Task requirements —
Set down all of the records exactly.

Itemized modification records

****

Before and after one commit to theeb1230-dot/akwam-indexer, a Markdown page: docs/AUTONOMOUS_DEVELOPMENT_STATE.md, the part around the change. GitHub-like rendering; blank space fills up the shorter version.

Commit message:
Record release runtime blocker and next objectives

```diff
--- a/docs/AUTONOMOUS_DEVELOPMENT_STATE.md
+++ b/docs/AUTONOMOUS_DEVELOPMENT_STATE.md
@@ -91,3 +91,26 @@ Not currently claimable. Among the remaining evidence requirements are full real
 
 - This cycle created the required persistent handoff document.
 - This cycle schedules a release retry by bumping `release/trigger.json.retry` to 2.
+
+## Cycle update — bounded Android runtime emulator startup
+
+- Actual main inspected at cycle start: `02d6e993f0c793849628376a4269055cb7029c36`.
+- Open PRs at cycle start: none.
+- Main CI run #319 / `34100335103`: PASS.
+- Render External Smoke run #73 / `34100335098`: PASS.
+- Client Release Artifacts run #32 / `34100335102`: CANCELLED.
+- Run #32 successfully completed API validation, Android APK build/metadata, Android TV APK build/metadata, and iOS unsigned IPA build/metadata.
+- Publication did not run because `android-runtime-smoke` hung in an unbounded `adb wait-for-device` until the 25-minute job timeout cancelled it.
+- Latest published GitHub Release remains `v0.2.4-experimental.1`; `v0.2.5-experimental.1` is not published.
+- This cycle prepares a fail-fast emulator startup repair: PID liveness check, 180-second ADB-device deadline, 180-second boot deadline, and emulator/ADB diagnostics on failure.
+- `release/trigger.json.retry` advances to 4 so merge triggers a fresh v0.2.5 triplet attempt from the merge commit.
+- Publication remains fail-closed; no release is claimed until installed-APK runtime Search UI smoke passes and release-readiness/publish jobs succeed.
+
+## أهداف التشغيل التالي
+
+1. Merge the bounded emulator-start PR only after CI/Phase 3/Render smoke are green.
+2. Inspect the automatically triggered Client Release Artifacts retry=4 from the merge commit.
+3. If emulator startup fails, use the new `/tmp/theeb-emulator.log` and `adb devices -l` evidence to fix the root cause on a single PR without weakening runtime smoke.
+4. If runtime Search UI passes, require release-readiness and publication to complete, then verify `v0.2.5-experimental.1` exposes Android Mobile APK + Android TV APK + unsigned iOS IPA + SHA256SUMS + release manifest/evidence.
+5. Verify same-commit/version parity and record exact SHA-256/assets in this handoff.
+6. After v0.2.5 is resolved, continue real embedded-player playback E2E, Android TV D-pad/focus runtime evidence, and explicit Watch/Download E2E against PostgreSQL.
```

****

Task output —
Before and after one commit to theeb1230-dot/akwam-indexer, a Markdown page: docs/AUTONOMOUS_DEVELOPMENT_STATE.md, the part around the change. GitHub-like rendering; blank space fills up the shorter version.

Commit message:
Record release runtime blocker and next objectives

```diff
--- a/docs/AUTONOMOUS_DEVELOPMENT_STATE.md
+++ b/docs/AUTONOMOUS_DEVELOPMENT_STATE.md
@@ -91,3 +91,26 @@ Not currently claimable. Among the remaining evidence requirements are full real
 
 - This cycle created the required persistent handoff document.
 - This cycle schedules a release retry by bumping `release/trigger.json.retry` to 2.
+
+## Cycle update — bounded Android runtime emulator startup
+
+- Actual main inspected at cycle start: `02d6e993f0c793849628376a4269055cb7029c36`.
+- Open PRs at cycle start: none.
+- Main CI run #319 / `34100335103`: PASS.
+- Render External Smoke run #73 / `34100335098`: PASS.
+- Client Release Artifacts run #32 / `34100335102`: CANCELLED.
+- Run #32 successfully completed API validation, Android APK build/metadata, Android TV APK build/metadata, and iOS unsigned IPA build/metadata.
+- Publication did not run because `android-runtime-smoke` hung in an unbounded `adb wait-for-device` until the 25-minute job timeout cancelled it.
+- Latest published GitHub Release remains `v0.2.4-experimental.1`; `v0.2.5-experimental.1` is not published.
+- This cycle prepares a fail-fast emulator startup repair: PID liveness check, 180-second ADB-device deadline, 180-second boot deadline, and emulator/ADB diagnostics on failure.
+- `release/trigger.json.retry` advances to 4 so merge triggers a fresh v0.2.5 triplet attempt from the merge commit.
+- Publication remains fail-closed; no release is claimed until installed-APK runtime Search UI smoke passes and release-readiness/publish jobs succeed.
+
+## أهداف التشغيل التالي
+
+1. Merge the bounded emulator-start PR only after CI/Phase 3/Render smoke are green.
+2. Inspect the automatically triggered Client Release Artifacts retry=4 from the merge commit.
+3. If emulator startup fails, use the new `/tmp/theeb-emulator.log` and `adb devices -l` evidence to fix the root cause on a single PR without weakening runtime smoke.
+4. If runtime Search UI passes, require release-readiness and publication to complete, then verify `v0.2.5-experimental.1` exposes Android Mobile APK + Android TV APK + unsigned iOS IPA + SHA256SUMS + release manifest/evidence.
+5. Verify same-commit/version parity and record exact SHA-256/assets in this handoff.
+6. After v0.2.5 is resolved, continue real embedded-player playback E2E, Android TV D-pad/focus runtime evidence, and explicit Watch/Download E2E against PostgreSQL.
```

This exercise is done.